Lala Gurdit Chand, our senior mathematics master, hailed from Kapurthala. He had the habit of perching his spectacles on the tip of his nose and glaring at you from above them. He needed glasses for reading but his distant vision was quite good. In those days, double or bifocal lenses were not easily available in small towns, so he had to adopt this simple expedient of using and not using his spectacles. He often asserted that there was good in everything. He was once asked what good came from the loss of his teeth or the greying of his hair. His reply was prompt: when an old man loses his teeth he is forced to masticate thoroughly. This ensures a bigger supply of digestive salivary juices, helping his weakened stomach to digest the food quickly. The white colour absorbs less heat than black and so white hair helps an old man to maintain his heat balance better. He was an excellent teacher and as a venerable person commanded the respect of one and all.

Opana finished the eighth class vernacular final, topping the district list and was garlanded and paraded through the streets of Daska. The headmastership of the school changed at abouf this time. In place of Mr. Massey, the tough uncouth and strict man, they posted one Mr. Sham Sunder Singh, a slender, slightly effeminate but a learned person. He was a good teacher and appreciated good work. Opana was his favourite and at every stage of schooling Mr. Singh pointed to the large Honours Board in the entrance hall and urged Opana to top those names that were already there. His encouragement bore good fruit and Opana stood first in school although he fell short of the earlier topper on Honours list by just three marks, securing 660 out of 850 marks.
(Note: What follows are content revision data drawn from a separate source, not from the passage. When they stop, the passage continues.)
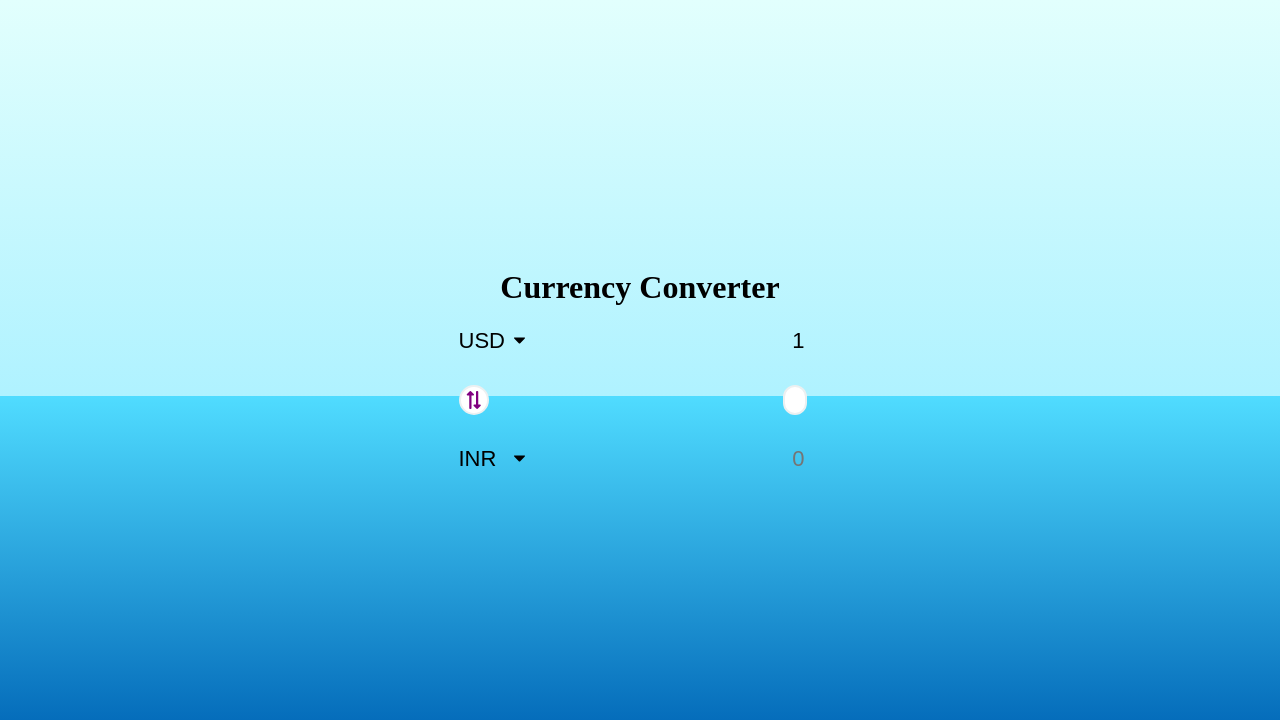
Repository: Sp4ngl3r/Currency-Converter
Page: currency.html
These files come from the project's save history. The page is drawn as it stood at one moment and after the next save; the edit follows.
The browser window is 1280 px wide. The pictures show the whole page.
The page's requests for data from a server got no answer. Some web fonts or font styles are not loaded; a fallback is used. Some web libraries are served in a nearby version.

Above is the page before, as saved 2020-04-19 09:07:49.

### currency.html
<html lang="en">
  <head>
    <meta charset="UTF-8" />
    <title>Currency Converter</title>
    <link
      rel="stylesheet"
      href="https://cdnjs.cloudflare.com/ajax/libs/font-awesome/5.10.2/css/all.min.css"
    />
    <link rel="stylesheet" href="currency.css" />
  </head>
  <body>
    <div>
      <h1>Currency Converter</h1>
    </div>
    <div class="container">
      <div class="currency">
        <select id="from_currency">
          <option value="AED">AED</option>
          <option value="ARS">ARS</option>
          <option value="AUD">AUD</option>
          <option value="BGN">BGN</option>
          <option value="BRL">BRL</option>
          <option value="BSD">BSD</option>
          <option value="CAD">CAD</option>
          <option value="CHF">CHF</option>
          <option value="CLP">CLP</option>
          <option value="CNY">CNY</option>
          <option value="COP">COP</option>
          <option value="CZK">CZK</option>
          <option value="DKK">DKK</option>
          <option value="DOP">DOP</option>
          <option value="EGP">EGP</option>
          <option value="EUR">EUR</option>
          <option value="FJD">FJD</option>
          <option value="GBP">GBP</option>
          <option value="GTQ">GTQ</option>
          <option value="HKD">HKD</option>
          <option value="HRK">HRK</option>
          <option value="HUF">HUF</option>
          <option value="IDR">IDR</option>
          <option value="ILS">ILS</option>
          <option value="INR">INR</option>
          <option value="ISK">ISK</option>
          <option value="JPY">JPY</option>
          <option value="KRW">KRW</option>
          <option value="KZT">KZT</option>
          <option value="MXN">MXN</option>
          <option value="MYR">MYR</option>
          <option value="NOK">NOK</option>
          <option value="NZD">NZD</option>
          <option value="PAB">PAB</option>
          <option value="PEN">PEN</option>
          <option value="PHP">PHP</option>
          <option value="PKR">PKR</option>
          <option value="PLN">PLN</option>
          <option value="PYG">PYG</option>
          <option value="RON">RON</option>
          <option value="RUB">RUB</option>
          <option value="SAR">SAR</option>
          <option value="SEK">SEK</option>
          <option value="SGD">SGD</option>
          <option value="THB">THB</option>
          <option value="TRY">TRY</option>
          <option value="TWD">TWD</option>
          <option value="UAH">UAH</option>
          <option value="USD" selected>USD</option>
          <option value="UYU">UYU</option>
          <option value="VND">VND</option>
          <option value="ZAR">ZAR</option>
        </select>
        <input type="number" id="from_amount" placeholder="0" value="1" />
      </div>
      <div class="middle">
        <button id="exchange">
          <i class="fas fa-exchange-alt"></i>
        </button>
        <div class="rate" id="rate"></div>
      </div>
      <div class="currency">
        <select id="to_currency"
          ><option value="AED">AED</option>
          <option value="ARS">ARS</option>
          <option value="AUD">AUD</option>
          <option value="BGN">BGN</option>
          <option value="BRL">BRL</option>
          <option value="BSD">BSD</option>
          <option value="CAD">CAD</option>
          <option value="CHF">CHF</option>
          <option value="CLP">CLP</option>
          <option value="CNY">CNY</option>
          <option value="COP">COP</option>
          <option value="CZK">CZK</option>
          <option value="DKK">DKK</option>
          <option value="DOP">DOP</option>
          <option value="EGP">EGP</option>
          <option value="EUR">EUR</option>
          <option value="FJD">FJD</option>
          <option value="GBP">GBP</option>
          <option value="GTQ">GTQ</option>
          <option value="HKD">HKD</option>
          <option value="HRK">HRK</option>
          <option value="HUF">HUF</option>
          <option value="IDR">IDR</option>
          <option value="ILS">ILS</option>
          <option value="INR" selected>INR</option>
          <option value="ISK">ISK</option>
          <option value="JPY">JPY</option>
          <option value="KRW">KRW</option>
          <option value="KZT">KZT</option>
          <option value="MXN">MXN</option>
          <option value="MYR">MYR</option>
          <option value="NOK">NOK</option>
          <option value="NZD">NZD</option>
          <option value="PAB">PAB</option>
          <option value="PEN">PEN</option>
          <option value="PHP">PHP</option>
          <option value="PKR">PKR</option>
          <option value="PLN">PLN</option>
          <option value="PYG">PYG</option>
          <option value="RON">RON</option>
          <option value="RUB">RUB</option>
          <option value="SAR">SAR</option>
          <option value="SEK">SEK</option>
          <option value="SGD">SGD</option>
          <option value="THB">THB</option>
          <option value="TRY">TRY</option>
          <option value="TWD">TWD</option>
          <option value="UAH">UAH</option>
          <option value="USD">USD</option>
          <option value="UYU">UYU</option>
          <option value="VND">VND</option>
          <option value="ZAR">ZAR</option>
        </select>
        <input type="number" id="to_amount" placeholder="0" />
      </div>
    </div>
    <script src="currency.js"></script>
  </body>
</html>

### currency.css
@import url("https://fonts.googleapis.com/css?family=Muli&display=swap");
* {
  box-sizing: border-box;
}
body {
  background: linear-gradient(
    to bottom,
    #e2fffd 0%,
    #aff2ff 55%,
    #50dcff 55%,
    #056dbb 100%
  );
  font-family: "Muli", fantasy;
  display: flex;
  flex-direction: column;
  justify-content: center;
  align-items: center;
  height: 100vh;
  margin: 0;
}
.currency {
  display: flex;
  align-items: center;
  justify-content: space-between;
}
.currency select {
  background: transparent;
  background-image: url("data:[embedded picture, 475 characters]");
  background-repeat: no-repeat, repeat;
  background-position: right 0.2em top 50%, 0 0;
  background-size: 0.5em auto, 100%;
  border: 0;
  padding-right: 20px;
  font-size: 22px;
  -moz-appearance: none;
  -webkit-appearance: none;
  appearance: none;
}
.currency input {
  border: 0;
  background: transparent;
  font-size: 22px;
  text-align: right;
}
.middle {
  color: teal;
  display: flex;
  align-items: center;
  justify-content: space-between;
}
.middle button {
  background-color: #fff;
  border: 2px solid #ecf0f1;
  border-radius: 50%;
  cursor: pointer;
  color: purple;
  font-size: 18px;
  display: flex;
  align-items: center;
  justify-content: center;
  height: 30px;
  width: 30px;
  transform: rotate(90deg);
}
.middle button:active {
  transform: rotate(90deg) scale(0.9);
}
.middle .rate {
  background-color: #fff;
  border: 2px solid #ecf0f1;
  border-radius: 50px;
  font-size: 18px;
  display: flex;
  align-items: center;
  justify-content: center;
  height: 30px;
  padding: 0 10px;
  margin: 30px 15px 30px 25px;
}
select:focus,
input:focus,
button:focus {
  outline: 0;
}

### currency.js
const from_initial_currency = document.getElementById("from_currency");
const from_initial_amount = document.getElementById("from_amount");
const to_expected_currency = document.getElementById("to_currency");
const to_expected_amount = document.getElementById("to_amount");
const rateEl = document.getElementById("rate");
const exchange = document.getElementById("exchange");

from_initial_currency.addEventListener("change", calculate);
from_initial_amount.addEventListener("input", calculate);
to_expected_currency.addEventListener("change", calculate);
to_expected_amount.addEventListener("input", calculate);

exchange.addEventListener("click", () => {
  const temp = from_initial_currency.value;
  from_initial_currency.value = to_expected_currency.value;
  to_expected_currency.value = temp;
  calculate();
});

function calculate() {
  const from_currency = from_initial_currency.value;
  const to_currency = to_expected_currency.value;

  fetch(`https://api.exchangerate-api.com/v4/latest/${from_currency}`)
    .then((res) => res.json())
    .then((res) => {
      const rate = res.rates[to_currency];
      rateEl.innerText = `1 ${from_currency} = ${rate} ${to_currency}`;
      to_expected_amount.value = (from_initial_amount.value * rate).toFixed(2);
    });
}

calculate();

After the next save:
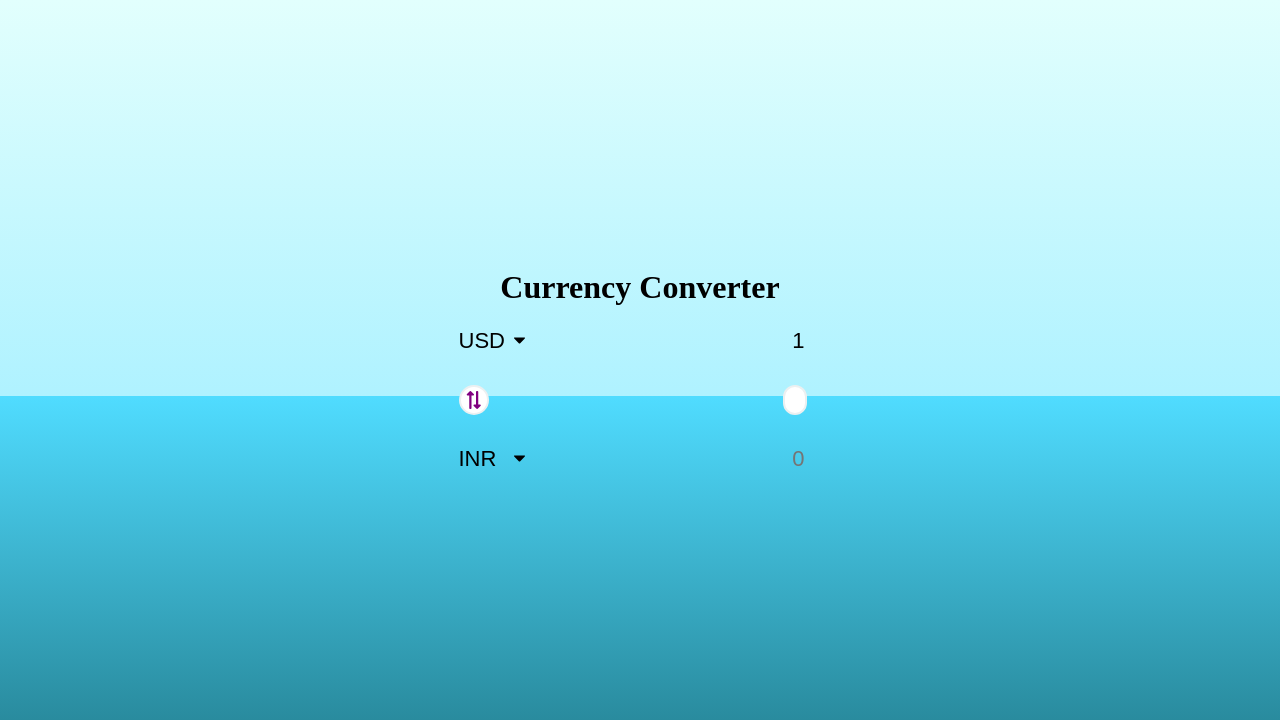
Saved 26 s later.
--- a/currency.css
+++ b/currency.css
@@ -8,7 +8,7 @@ body {
     #e2fffd 0%,
     #aff2ff 55%,
     #50dcff 55%,
-    #056dbb 100%
+    #298b9e 100%
   );
   font-family: "Muli", fantasy;
   display: flex;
Opana was now fifteen and a half years old but nobody had so far seriously thought of a career for him. This was quite common in the education system that prevailed then. It was not career-oriented and seemed aimless. The career opportunities available were few and not very well known or understood. The whole system was designed to produce literate babus or low grade clerks, patwaris, overseers, primary school teachers, etc., to help in running the administration of the Empire. Having done well and having a father who could afford to send him to a university, for Opana the next logical step was to join a college. So in 1940, he said goodbye to Daska. He did not know then that it was to be for ever. He spent the next seven years at the University in Lahore and then the country was split into two — India and Pakistan. Except for some summer vacations that were partly spent in Daska, he left it for ever in May 1940. But he never forgot it. Years later, sitting in solitude, he continued to transport himself to Bhagel Singh Ki Kothi, the Church of Scotland Mission High School, the Raya Branch of the Upper Chenab Canal, the Qabar Bazaar, the famous gurdwara—the site of Sikh morchas, Rama Mota's pakora shop, the Ram Lila, Namdhari's Diwan, the various sights and sounds of a commonplace humdrum small town in West Punjab — his very own hometown. His eyes never failed to light up on spotting the name Daska even on a map, a town whose street-plan he could draw — just as it was then — but perhaps no longer the same.